Self-devouring

Self`-de`vour´ing


a.1.Devouring one's self or itself.
References in periodicals archive ?
It's a realm of weird parables, impossible logics, self-devouring stories; a realm flooded with moonlight, at times lush, at times vacant.
Metaphysical thriller, meditation on mortality and chronicle of our self-devouring times, this kaleidoscopic novel crackles with the invention and wit.
The theological-ethical issue is how to step out of this hopeless, self-devouring process, and how to imagine and enact an alternative way in the world.
The title painting shows museum installers attaching a large painting of self-devouring dinosaurs to the wall, everything flattened in cosmic foregrounding.
Fridriksdottir's visual language weaves together private and collective myths: As with the self-devouring serpent, becoming and passing away, creation and destruction, are, from this perspective, seen as one.
But the lamb is also associated with a divided, self-devouring family, thus becoming a political allegory of the Spanish Civil War.
Contrived, not made, their music was a self-devouring silence.
Yet in its plea for a pause from the self-devouring rat race there are haunting moments of spiritual serenity.
You could not make a living writing literature, it seemed, but you could make a killing writing about literature for what Thomas Carlyle called "one boundless self-devouring Review" (90).

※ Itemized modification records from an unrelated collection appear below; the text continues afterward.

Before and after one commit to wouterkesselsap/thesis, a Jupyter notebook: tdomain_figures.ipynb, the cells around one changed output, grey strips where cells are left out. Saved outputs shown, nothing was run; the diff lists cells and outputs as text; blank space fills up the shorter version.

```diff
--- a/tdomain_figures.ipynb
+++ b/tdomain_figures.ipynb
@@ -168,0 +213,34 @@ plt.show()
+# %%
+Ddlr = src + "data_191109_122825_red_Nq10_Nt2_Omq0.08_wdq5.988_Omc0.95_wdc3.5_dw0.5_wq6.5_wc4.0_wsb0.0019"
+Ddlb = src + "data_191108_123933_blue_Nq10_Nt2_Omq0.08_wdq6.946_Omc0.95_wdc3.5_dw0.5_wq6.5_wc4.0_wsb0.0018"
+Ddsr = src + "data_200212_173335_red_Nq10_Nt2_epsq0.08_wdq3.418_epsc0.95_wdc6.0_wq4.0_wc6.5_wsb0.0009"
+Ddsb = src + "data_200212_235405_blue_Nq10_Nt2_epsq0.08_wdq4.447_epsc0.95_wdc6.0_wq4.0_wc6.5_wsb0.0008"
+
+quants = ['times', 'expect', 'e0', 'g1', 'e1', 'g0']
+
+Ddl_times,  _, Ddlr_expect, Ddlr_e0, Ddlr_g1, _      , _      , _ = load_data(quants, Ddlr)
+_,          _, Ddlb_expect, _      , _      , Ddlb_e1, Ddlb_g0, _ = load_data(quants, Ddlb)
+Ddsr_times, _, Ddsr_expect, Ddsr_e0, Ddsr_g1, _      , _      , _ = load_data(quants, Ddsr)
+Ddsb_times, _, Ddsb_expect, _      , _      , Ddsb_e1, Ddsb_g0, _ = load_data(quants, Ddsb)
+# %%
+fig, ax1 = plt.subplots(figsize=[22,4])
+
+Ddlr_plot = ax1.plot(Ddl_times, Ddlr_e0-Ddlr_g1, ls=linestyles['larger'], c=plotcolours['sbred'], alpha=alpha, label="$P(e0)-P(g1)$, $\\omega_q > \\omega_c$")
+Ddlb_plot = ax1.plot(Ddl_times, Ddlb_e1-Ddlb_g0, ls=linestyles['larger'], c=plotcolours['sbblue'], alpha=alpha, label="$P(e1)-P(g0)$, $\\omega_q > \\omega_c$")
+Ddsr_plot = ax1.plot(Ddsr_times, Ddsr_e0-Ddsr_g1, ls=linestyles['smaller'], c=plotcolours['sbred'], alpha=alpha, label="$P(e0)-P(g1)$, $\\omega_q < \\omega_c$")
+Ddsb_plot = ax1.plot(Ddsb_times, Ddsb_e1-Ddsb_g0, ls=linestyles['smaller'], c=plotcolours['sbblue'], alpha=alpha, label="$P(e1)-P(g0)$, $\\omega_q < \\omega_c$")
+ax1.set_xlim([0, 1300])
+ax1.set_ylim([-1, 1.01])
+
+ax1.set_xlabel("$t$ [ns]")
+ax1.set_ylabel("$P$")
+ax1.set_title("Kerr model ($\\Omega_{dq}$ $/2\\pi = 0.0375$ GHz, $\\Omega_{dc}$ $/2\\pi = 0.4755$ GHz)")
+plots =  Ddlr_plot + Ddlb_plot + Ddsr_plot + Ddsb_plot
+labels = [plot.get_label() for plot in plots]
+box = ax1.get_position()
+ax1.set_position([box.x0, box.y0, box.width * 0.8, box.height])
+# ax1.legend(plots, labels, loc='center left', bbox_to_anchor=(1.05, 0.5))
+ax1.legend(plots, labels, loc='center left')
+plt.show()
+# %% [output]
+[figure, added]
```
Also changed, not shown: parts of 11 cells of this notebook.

By nature more passive than Teach, Franz's Don and Nelson's Bobby still more than hold up their sides of this self-devouring triangle of resentment.